During the last several decades, many judges have decided they are supreme over the other branches of government. They are backed up by a chorus of lawyers, law school professors and left-wing activists who say we must accept judicial pronouncements as the law of the land.

The Founding Fathers designed the judiciary to be the weakest of the three branches of government. But supremacist judges over the last half-century have expanded the judiciary into the most powerful branch of government, making policy decisions on the most vital and controversial issues of the day (such as the supremacist federal judge who presumed to overrule the massive vote of Californians on the issue of same-sex marriage).
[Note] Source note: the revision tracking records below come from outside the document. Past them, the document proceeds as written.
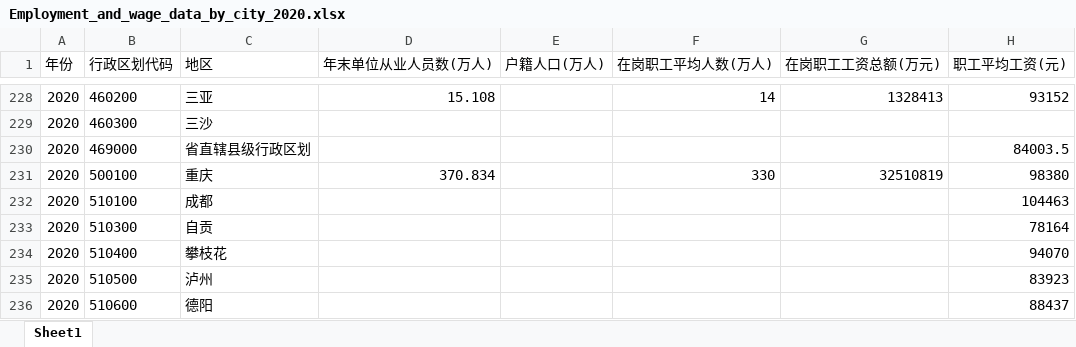
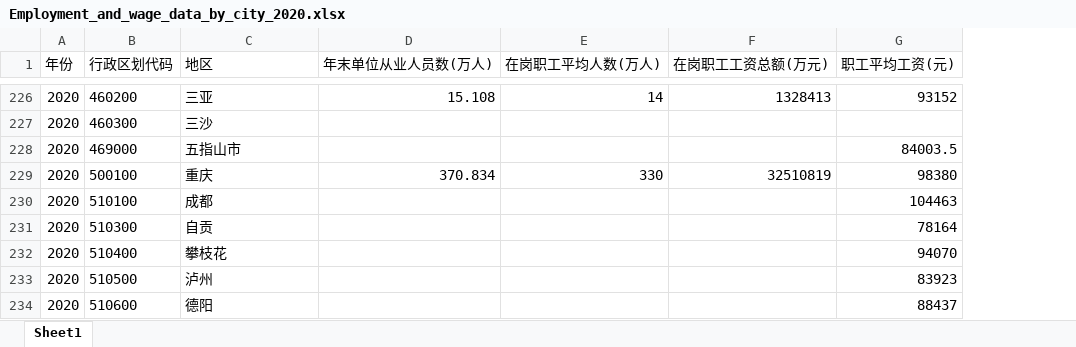
Before and after one commit to Eric08052/synthetic_employment_income_microdata, an Excel workbook: input_data/Employment_and_wage_data_by_city_2020.xlsx, sheet Sheet1, drawn as a sheet; only a part is shown, gaps mark what is left out; values as stored, in another font and other column widths than the file's, no borders; removed rows and columns are numbered as before the commit, all else as after; the diff covers the shown part only; the diff names each change by its address in the sheet, - before the commit and + after, or states it on an @@ line.

```diff
--- a/input_data/Employment_and_wage_data_by_city_2020.xlsx (sheet Sheet1)
+++ b/input_data/Employment_and_wage_data_by_city_2020.xlsx (sheet Sheet1)
-column E (户籍人口(万人)), empty
-C228 (地区): 省直辖县级行政区划
+C228 (地区): 五指山市
```
Also changed, not shown: 2 removed rows and 2 edited cells elsewhere in this sheet, input_data/Per_capita_disposable_income_by_city_2018–2020.xlsx, input_data/Per_capita_disposable_income_by_district_2020.xlsx, 3 other files.
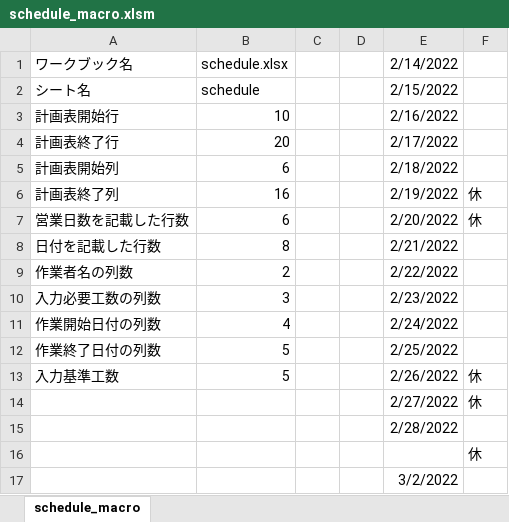
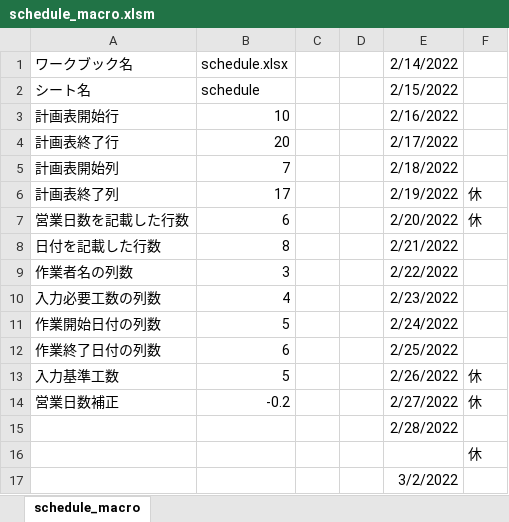
Before and after one commit to tak4/Excel_VBA_labo, an Excel workbook: schedule/schedule_macro.xlsm, sheet schedule_macro, drawn as a sheet; only a part is shown; values as stored, in another font and other column widths than the file's, no borders; the diff names each change by its address in the sheet, - before the commit and + after, or states it on an @@ line.

```diff
--- a/schedule/schedule_macro.xlsm (sheet schedule_macro)
+++ b/schedule/schedule_macro.xlsm (sheet schedule_macro)
-B5: 6
+B5: 7
-B6: 16
+B6: 17
-B9: 2
+B9: 3
-B10: 3
+B10: 4
-B11: 4
+B11: 5
-B12: 5
+B12: 6
-A14: (empty)
+A14: 営業日数補正
-B14: (empty)
+B14: -0.2
```
Also changed, not shown: schedule/schedule.xlsx, 1 other file.
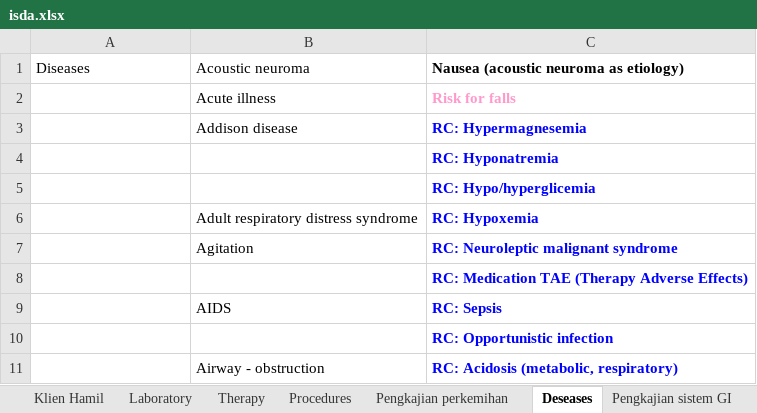
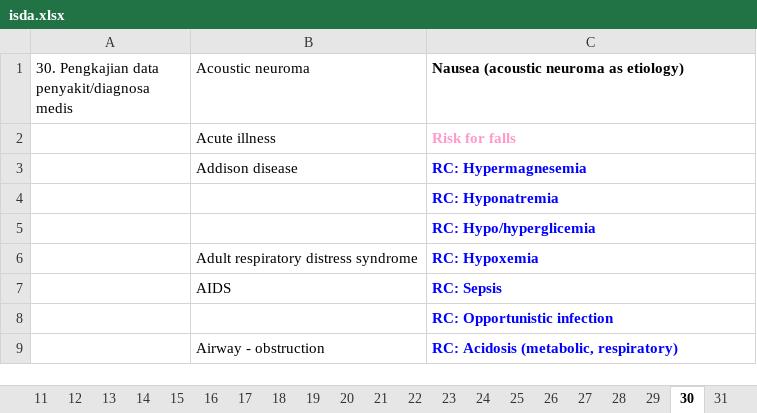
Before and after one commit to javanlabs/spike, an Excel workbook: storage/raw/isda.xlsx, sheet 30, drawn as a sheet; only a part is shown; values as stored, in another font and other column widths than the file's, no borders; the diff names each change by its address in the sheet, - before the commit and + after, or states it on an @@ line.

Commit message:
update data isda

```diff
--- a/storage/raw/isda.xlsx (sheet 30)
+++ b/storage/raw/isda.xlsx (sheet 30)
-sheet tab: Laboratory
+sheet tab: 31
-sheet tab: Deseases
+sheet tab: 30
-sheet tab: Pengkajian sistem GI
+sheet tab: 11
+sheet tab: 14
+sheet tab: 22
+sheet tab: 28
@@ sheet tab order changed: 11 | 12 | 13 | 14 | 15 | 16 | 17 | 18 | 19 | 20 | 21 | 22 | 23 | 24 | 25 | 26 | 27 | 28 | 29 | 30 | 31 @@
-A1: Diseases
+A1: 30. Pengkajian data penyakit/diagnosa medis
-row 7:  | Agitation | RC: Neuroleptic malignant syndrome
-row 8:  |  | RC: Medication TAE (Therapy Adverse Effects)
```
Also changed, not shown: sheet 29, sheet 21, sheet 13, sheet 24, sheet 20, sheet 23, 22 more sheets, other sheet tabs.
Iowa is a good example: The Iowa state legislature had defined marriage as the union of one man and one woman. But the state supreme court decided to overrule the legislature and make Iowa the first state in the Midwest to put same-sex marriage on a par with husband-wife marriage.

When the three Iowa judges received only 45 percent approval on Nov. 2, the law school professors were indignant. From far-away California, the Irvine law school dean cried, "Something like this really does chill other judges."

Bob Vander Plaats, who led the campaign to defeat the three judges, rejoiced about the chill, saying, "I think it will send a message across the country that the power resides with the people." Drake University political science professor Dennis Goldford admitted, "Kicking out those three justices would be a warning shot across the judiciary's bow."

Some states elect their state judges in a general election in which candidates run against each other. Iowa is one of the states that, instead, use what is called the Missouri plan.

Under this procedure, the governor appoints state judges from a very small list of nominees chosen by the state bar association and then, after a term of years, the judge goes on the ballot, without any opponent, where the people can simply vote yes to retain him in office or no to bounce him out.

If the judge gets a majority (sometimes a super-majority is required) of yes votes, he wins "retention" and serves another term. If not, he is history.

Phyllis Schlafly

Phyllis Schlafly is a national leader of the pro-family movement, a nationally syndicated columnist and author of Feminist Fantasies.
TOWNHALL DAILY: Be the first to read Phyllis Schlafly‘s column. Sign up today and receive daily lineup delivered each morning to your inbox.